Next, we made a pit stop at La Tarahumara, a Mexican grocery store. Greeley is filled with Mexican grocery stores and I discovered that this is where to find roasted green chiles all year long. These stores also sell everything from Mexican spices to statues of Jesus (I’m not kidding). It’s a one-stop shop for every need; from culinary to spiritual. Brian picked up a bag of red and green pistachios which were satisfyingly salty and spicy.
Our next stop was an authentic taco truck. Greeley has a handful of taco trucks scattered around town. The two on 8th Avenue are located north and south of Luna’s, and despite owning a taco restaurant, Brian frequents these two trucks.
El Tacorriendo is located at Ryan Premer Repair at 4602, 1300 8th Avenue. Taco trucks keep odd hours and we returned a week later to try Lonchera El Pichon located in a tire store parking lot at 401 8th Avenue. Alas, the taco truck was nowhere to be found. The later in the evening you stop by, the more likely it is that the truck will be there.
I was full at this point but there’s always room for one more taco so I ordered an al pastor. These tacos stood out because the tortillas are lightly fried giving them a pleasant crunch. Ryan raved about his chorizo and queso taco.
It was nearly 10 p.m. and the four of us ate these tacos by the neon light of the truck. There’s something extra pleasurable about eating tacos outside. Maybe it was the mezcal and tequila, but as we ate tacos and sucked on pistachios, I decided this was the perfect way to spend an afternoon and evening in Greeley.
Our day was not over, however. We toddled down the street to The Kress Cinema & Lounge where we headed downstairs. On the wall, we flipped the switch and a nicely dressed person appeared at the door. Soon, we were inside Greeley’s only speakeasy, or at least it’s the only one I know about.

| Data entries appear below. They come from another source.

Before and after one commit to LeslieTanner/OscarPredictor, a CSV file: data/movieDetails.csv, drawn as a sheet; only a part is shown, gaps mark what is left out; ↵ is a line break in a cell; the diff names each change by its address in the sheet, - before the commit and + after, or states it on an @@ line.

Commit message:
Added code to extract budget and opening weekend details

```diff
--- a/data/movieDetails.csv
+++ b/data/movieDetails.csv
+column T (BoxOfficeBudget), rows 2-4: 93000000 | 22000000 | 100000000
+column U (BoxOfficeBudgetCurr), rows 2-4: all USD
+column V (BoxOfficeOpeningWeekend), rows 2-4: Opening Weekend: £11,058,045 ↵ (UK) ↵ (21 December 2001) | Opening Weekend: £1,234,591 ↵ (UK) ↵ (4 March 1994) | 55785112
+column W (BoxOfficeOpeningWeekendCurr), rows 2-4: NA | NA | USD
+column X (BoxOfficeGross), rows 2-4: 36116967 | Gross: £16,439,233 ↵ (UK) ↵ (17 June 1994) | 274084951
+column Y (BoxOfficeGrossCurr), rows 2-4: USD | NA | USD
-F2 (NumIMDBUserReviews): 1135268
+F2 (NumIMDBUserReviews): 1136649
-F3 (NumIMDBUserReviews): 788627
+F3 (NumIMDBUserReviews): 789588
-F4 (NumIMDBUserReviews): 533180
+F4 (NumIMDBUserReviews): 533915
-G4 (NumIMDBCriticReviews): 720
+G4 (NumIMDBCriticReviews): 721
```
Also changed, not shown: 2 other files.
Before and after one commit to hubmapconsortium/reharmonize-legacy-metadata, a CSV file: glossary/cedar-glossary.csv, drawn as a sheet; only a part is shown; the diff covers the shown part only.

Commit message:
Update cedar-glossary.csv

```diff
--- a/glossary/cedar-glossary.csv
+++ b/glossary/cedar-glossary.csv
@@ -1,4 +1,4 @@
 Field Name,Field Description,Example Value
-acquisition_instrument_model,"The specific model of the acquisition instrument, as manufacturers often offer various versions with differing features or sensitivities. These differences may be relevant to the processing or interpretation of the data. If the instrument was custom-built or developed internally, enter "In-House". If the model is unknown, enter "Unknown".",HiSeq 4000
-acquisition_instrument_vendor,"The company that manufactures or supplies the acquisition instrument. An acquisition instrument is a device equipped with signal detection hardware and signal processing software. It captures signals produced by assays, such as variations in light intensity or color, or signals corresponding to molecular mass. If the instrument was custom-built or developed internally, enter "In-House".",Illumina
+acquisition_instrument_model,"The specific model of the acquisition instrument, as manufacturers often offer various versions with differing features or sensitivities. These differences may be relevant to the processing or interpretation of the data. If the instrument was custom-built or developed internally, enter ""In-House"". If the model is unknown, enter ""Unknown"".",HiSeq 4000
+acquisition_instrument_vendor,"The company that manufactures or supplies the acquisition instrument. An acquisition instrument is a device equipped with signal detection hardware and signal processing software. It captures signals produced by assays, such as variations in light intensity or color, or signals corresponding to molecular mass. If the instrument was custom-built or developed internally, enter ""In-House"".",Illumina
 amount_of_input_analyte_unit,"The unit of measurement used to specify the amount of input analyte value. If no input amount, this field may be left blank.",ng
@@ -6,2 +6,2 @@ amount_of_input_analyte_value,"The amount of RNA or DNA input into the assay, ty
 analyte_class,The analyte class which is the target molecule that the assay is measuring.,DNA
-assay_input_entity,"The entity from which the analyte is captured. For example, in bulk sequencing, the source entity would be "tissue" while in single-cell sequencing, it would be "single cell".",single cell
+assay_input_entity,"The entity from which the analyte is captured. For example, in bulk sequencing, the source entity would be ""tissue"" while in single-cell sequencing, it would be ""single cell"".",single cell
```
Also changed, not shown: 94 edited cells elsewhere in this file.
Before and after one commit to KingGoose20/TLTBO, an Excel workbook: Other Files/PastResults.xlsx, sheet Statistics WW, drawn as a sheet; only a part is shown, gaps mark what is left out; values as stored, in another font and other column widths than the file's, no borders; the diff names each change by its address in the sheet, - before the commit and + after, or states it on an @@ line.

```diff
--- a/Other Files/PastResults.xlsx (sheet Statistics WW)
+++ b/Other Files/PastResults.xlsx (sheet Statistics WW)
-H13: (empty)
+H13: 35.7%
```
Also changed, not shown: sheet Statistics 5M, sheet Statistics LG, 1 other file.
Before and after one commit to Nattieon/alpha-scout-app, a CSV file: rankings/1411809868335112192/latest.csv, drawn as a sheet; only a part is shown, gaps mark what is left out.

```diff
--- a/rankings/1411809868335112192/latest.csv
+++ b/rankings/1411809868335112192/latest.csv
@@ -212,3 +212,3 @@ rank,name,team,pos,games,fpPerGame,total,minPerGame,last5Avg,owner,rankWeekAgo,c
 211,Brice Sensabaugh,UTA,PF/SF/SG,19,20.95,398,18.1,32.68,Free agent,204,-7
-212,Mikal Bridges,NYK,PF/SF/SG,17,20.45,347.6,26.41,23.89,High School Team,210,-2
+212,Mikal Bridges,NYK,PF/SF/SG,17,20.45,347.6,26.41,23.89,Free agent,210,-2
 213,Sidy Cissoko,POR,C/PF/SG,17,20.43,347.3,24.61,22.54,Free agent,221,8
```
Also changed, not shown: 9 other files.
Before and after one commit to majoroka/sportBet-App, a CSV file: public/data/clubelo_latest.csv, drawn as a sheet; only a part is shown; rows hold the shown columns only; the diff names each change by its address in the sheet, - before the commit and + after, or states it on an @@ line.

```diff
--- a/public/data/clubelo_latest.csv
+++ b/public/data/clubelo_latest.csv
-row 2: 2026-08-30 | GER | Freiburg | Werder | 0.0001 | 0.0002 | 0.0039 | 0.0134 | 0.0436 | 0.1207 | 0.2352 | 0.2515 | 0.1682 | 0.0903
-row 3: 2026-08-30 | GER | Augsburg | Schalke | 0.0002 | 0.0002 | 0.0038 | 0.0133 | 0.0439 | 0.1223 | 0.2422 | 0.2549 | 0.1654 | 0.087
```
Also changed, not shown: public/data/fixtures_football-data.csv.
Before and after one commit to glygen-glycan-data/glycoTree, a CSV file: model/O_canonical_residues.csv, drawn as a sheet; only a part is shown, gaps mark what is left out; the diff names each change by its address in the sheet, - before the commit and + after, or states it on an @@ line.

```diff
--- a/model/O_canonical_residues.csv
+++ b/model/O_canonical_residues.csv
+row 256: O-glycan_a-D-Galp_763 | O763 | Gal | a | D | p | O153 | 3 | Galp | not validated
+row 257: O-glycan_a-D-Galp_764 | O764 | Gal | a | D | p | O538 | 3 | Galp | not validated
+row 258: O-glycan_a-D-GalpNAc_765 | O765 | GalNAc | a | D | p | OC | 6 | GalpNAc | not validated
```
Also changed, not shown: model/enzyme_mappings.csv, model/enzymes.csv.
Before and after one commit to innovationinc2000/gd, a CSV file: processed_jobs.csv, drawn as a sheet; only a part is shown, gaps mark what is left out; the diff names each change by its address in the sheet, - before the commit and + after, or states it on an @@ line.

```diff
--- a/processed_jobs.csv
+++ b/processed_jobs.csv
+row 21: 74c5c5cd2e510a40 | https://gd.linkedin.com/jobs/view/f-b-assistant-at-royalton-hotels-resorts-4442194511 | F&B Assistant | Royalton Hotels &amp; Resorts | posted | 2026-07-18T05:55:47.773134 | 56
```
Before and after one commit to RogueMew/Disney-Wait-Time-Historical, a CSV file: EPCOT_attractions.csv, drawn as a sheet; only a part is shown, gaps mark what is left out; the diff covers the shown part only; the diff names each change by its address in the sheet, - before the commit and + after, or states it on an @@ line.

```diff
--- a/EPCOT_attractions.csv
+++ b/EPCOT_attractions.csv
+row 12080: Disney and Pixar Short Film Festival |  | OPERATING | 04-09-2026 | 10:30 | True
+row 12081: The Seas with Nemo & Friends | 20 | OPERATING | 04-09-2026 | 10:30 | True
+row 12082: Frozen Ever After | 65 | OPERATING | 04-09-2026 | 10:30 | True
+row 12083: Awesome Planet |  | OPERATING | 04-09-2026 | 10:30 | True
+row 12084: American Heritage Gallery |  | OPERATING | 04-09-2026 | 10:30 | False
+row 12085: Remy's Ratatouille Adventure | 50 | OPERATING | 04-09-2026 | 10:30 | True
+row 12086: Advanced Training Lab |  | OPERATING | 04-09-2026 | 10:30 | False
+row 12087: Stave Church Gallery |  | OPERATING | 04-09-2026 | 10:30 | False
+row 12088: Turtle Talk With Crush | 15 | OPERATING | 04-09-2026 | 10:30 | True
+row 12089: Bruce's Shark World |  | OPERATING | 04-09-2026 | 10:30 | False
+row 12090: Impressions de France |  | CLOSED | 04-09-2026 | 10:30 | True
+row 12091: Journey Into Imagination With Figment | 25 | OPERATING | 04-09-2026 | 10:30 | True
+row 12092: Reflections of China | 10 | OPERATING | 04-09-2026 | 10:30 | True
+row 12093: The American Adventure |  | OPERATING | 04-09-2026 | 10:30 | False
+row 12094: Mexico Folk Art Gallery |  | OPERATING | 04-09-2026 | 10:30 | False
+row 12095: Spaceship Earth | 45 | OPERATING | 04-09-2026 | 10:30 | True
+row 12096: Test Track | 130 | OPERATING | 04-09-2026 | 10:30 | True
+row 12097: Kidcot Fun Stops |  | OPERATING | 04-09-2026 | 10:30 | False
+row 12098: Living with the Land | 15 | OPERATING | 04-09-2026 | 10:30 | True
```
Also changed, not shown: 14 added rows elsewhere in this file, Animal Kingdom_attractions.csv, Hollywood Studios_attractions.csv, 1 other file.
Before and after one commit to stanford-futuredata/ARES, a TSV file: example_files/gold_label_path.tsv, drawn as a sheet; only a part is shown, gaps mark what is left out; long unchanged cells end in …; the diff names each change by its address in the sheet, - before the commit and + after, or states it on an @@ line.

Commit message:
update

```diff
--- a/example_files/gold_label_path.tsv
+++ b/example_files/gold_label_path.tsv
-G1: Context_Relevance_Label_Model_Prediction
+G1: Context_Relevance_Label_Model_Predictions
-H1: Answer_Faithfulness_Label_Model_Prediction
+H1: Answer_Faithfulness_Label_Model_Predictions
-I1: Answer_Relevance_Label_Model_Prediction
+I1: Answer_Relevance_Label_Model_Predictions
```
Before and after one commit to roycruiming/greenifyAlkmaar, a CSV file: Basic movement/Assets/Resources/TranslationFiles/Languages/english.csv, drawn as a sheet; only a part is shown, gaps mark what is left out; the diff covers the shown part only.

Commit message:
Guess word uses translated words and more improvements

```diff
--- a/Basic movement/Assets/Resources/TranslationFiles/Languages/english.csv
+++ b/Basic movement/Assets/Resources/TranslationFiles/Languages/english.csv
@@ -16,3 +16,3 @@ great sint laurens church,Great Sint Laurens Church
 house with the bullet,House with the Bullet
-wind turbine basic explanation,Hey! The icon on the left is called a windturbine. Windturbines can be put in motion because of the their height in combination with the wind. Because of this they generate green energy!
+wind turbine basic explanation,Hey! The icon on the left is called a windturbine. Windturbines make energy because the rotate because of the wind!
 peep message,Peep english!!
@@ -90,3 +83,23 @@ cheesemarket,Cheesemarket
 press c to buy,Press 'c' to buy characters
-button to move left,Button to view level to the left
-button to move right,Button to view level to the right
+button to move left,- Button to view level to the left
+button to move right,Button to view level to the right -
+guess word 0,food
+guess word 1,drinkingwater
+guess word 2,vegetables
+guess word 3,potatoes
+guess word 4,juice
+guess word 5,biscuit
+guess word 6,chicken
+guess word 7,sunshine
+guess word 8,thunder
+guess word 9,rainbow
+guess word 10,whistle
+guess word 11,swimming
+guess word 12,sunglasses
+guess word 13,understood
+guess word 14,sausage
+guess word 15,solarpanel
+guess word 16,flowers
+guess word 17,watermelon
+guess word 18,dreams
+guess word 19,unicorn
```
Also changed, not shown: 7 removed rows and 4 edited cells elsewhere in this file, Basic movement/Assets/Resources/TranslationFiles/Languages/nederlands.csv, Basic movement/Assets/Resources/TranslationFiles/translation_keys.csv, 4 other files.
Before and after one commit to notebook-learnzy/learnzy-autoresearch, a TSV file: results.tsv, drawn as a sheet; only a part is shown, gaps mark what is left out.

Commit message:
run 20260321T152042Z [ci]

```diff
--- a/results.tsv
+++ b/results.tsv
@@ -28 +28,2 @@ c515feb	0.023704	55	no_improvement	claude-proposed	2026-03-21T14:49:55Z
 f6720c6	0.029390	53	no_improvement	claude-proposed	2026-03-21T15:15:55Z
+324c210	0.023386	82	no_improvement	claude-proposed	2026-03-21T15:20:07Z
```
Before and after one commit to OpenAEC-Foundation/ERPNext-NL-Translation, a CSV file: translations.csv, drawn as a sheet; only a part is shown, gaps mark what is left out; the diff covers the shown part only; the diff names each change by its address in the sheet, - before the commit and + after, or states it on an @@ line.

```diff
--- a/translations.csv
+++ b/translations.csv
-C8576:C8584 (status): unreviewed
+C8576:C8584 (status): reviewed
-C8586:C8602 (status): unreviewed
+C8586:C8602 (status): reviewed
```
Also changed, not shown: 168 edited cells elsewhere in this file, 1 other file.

Abby, who made the copitas, bartends here, and she made us each an old-fashioned with mezcal, a drink that’s currently on the menu. I love whiskey and believe it’s God’s gift to us along with tacos, but I may never have whiskey in my old-fashioned again. The smokiness of the mezcal made this drink absolutely fantastic.
We thought about trying to make it down to the other taco truck but I couldn’t contemplate eating more. We called it a night, hugging our newfound friends, Jill and Brian, goodbye and walking the few blocks to the DoubleTree.
Is Greeley the taco capital of Colorado? It could be and I believe the issue requires further investigation. I’ve already been back to Taqueria Los Comales, and there’s no doubt that Greeley is a top taco town. I’d love to hear your thoughts and recommendations. After all, my taco eating days are far from over.
Thank you to Jill Terlaak and Brian Seifried of Luna’s Tacos & Tequila for being the best taco tour hosts.